The input START

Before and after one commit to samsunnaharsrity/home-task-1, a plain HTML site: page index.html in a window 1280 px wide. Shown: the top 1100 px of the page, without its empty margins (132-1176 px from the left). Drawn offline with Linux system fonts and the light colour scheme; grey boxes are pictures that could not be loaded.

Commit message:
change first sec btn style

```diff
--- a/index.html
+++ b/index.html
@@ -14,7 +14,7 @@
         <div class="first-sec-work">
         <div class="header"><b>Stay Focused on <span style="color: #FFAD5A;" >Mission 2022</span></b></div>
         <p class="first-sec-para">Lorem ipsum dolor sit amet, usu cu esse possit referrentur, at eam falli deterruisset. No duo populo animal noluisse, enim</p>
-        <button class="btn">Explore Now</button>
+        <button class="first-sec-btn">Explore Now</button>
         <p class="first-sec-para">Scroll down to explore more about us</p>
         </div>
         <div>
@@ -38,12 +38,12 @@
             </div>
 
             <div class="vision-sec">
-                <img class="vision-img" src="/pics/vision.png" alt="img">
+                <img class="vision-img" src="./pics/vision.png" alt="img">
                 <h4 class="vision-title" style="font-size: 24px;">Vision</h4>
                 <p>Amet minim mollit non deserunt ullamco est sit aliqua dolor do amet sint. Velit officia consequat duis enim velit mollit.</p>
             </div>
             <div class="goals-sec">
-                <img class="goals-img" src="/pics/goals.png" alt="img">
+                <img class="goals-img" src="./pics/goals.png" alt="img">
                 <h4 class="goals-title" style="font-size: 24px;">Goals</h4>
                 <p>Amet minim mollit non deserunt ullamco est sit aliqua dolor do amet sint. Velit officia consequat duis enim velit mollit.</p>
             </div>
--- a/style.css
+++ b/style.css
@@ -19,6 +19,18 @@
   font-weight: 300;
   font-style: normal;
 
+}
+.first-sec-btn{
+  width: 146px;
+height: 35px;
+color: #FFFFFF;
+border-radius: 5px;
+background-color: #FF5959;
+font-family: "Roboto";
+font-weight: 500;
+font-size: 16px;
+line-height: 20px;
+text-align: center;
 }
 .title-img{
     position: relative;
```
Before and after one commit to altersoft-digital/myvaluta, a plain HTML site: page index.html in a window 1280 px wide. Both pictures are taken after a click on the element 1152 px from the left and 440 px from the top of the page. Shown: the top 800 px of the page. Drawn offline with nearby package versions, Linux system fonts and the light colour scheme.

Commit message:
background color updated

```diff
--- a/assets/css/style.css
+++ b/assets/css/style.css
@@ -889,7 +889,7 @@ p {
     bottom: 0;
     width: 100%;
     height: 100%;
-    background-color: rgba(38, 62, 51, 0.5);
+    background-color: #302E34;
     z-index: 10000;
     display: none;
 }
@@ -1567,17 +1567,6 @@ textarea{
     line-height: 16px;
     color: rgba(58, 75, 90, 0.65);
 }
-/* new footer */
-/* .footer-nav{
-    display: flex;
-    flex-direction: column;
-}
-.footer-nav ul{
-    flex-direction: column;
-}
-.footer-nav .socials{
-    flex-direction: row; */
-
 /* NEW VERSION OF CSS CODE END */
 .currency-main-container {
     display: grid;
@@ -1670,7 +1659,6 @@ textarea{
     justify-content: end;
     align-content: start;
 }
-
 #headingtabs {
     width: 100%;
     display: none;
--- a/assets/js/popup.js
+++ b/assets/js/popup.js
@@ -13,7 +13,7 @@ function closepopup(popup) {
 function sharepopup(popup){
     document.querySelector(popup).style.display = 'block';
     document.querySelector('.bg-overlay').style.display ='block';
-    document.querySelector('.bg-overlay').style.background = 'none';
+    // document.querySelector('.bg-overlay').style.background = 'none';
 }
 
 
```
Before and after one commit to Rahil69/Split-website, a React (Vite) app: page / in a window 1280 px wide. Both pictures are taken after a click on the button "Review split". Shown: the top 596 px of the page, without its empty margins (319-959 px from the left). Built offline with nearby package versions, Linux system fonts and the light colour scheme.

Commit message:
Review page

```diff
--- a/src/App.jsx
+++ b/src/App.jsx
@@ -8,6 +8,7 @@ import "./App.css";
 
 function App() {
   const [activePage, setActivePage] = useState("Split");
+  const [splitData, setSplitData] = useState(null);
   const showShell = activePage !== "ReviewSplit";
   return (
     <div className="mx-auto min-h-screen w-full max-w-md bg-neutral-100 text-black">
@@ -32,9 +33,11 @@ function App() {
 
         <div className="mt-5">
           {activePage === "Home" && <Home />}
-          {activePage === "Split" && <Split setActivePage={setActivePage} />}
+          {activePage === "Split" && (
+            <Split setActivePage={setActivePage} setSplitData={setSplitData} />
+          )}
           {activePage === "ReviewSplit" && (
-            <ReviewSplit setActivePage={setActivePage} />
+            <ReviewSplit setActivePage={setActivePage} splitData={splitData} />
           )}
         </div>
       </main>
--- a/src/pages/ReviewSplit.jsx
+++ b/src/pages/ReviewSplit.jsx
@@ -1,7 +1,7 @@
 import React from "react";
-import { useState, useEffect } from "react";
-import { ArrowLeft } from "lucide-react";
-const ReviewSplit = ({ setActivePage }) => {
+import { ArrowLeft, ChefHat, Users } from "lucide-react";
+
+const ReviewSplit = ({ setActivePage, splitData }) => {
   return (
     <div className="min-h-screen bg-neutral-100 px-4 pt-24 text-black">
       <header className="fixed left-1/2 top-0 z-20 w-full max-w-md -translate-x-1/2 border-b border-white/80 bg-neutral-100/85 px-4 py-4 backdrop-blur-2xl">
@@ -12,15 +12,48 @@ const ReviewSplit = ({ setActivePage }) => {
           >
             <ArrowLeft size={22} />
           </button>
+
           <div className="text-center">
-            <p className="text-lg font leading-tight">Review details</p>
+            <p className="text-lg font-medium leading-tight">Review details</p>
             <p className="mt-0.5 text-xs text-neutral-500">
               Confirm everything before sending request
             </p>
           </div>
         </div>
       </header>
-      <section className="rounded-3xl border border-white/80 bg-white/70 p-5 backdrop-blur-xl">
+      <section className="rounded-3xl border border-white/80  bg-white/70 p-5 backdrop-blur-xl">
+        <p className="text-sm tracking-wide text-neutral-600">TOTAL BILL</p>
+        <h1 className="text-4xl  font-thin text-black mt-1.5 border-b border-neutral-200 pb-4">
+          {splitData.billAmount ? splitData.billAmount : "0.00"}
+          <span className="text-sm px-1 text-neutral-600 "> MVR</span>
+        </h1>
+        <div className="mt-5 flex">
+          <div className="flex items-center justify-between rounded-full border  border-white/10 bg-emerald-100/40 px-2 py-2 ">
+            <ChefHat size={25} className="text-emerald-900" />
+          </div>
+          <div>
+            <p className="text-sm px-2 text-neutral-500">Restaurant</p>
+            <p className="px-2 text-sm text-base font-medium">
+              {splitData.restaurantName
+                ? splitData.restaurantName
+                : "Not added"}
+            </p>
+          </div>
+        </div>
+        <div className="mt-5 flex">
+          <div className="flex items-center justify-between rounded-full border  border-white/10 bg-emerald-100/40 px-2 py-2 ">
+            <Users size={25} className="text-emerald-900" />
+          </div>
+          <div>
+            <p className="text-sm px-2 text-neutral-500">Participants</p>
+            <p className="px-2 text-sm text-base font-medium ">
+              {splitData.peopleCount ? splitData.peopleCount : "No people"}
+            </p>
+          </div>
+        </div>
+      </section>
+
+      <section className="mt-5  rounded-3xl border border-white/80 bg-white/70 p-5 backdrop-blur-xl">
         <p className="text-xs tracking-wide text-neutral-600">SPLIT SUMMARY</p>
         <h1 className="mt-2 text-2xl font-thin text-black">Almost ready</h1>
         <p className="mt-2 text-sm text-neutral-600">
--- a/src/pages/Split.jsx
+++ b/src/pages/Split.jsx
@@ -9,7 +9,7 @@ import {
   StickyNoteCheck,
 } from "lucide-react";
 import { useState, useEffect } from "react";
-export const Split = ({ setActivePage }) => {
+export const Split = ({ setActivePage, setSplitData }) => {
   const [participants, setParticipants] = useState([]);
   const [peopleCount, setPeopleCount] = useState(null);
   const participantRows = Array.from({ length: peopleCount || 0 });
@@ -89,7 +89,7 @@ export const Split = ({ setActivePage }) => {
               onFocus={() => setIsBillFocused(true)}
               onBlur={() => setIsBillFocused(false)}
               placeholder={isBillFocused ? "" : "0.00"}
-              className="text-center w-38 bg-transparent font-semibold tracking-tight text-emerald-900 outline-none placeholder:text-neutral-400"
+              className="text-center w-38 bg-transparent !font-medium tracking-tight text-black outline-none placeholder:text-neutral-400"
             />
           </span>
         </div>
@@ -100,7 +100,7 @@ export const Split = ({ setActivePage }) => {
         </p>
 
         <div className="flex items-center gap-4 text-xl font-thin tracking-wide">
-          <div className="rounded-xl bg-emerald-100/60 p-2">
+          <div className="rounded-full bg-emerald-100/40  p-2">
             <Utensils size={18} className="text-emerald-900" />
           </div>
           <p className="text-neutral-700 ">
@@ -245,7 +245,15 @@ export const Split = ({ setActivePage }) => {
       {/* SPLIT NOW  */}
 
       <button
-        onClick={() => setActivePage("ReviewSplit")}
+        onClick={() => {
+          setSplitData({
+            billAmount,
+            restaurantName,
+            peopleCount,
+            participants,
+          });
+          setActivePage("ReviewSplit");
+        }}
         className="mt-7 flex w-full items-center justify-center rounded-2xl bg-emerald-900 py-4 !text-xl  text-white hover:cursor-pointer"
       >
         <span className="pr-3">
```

The input END

▶ **To do**:
Find every line in the records that has the word "package". Copy those lines.

▶ **Solved exercise**:
Before and after one commit to altersoft-digital/myvaluta, a plain HTML site: page index.html in a window 1280 px wide. Both pictures are taken after a click on the element 1152 px from the left and 440 px from the top of the page. Shown: the top 800 px of the page. Drawn offline with nearby package versions, Linux system fonts and the light colour scheme.
Before and after one commit to Rahil69/Split-website, a React (Vite) app: page / in a window 1280 px wide. Both pictures are taken after a click on the button "Review split". Shown: the top 596 px of the page, without its empty margins (319-959 px from the left). Built offline with nearby package versions, Linux system fonts and the light colour scheme.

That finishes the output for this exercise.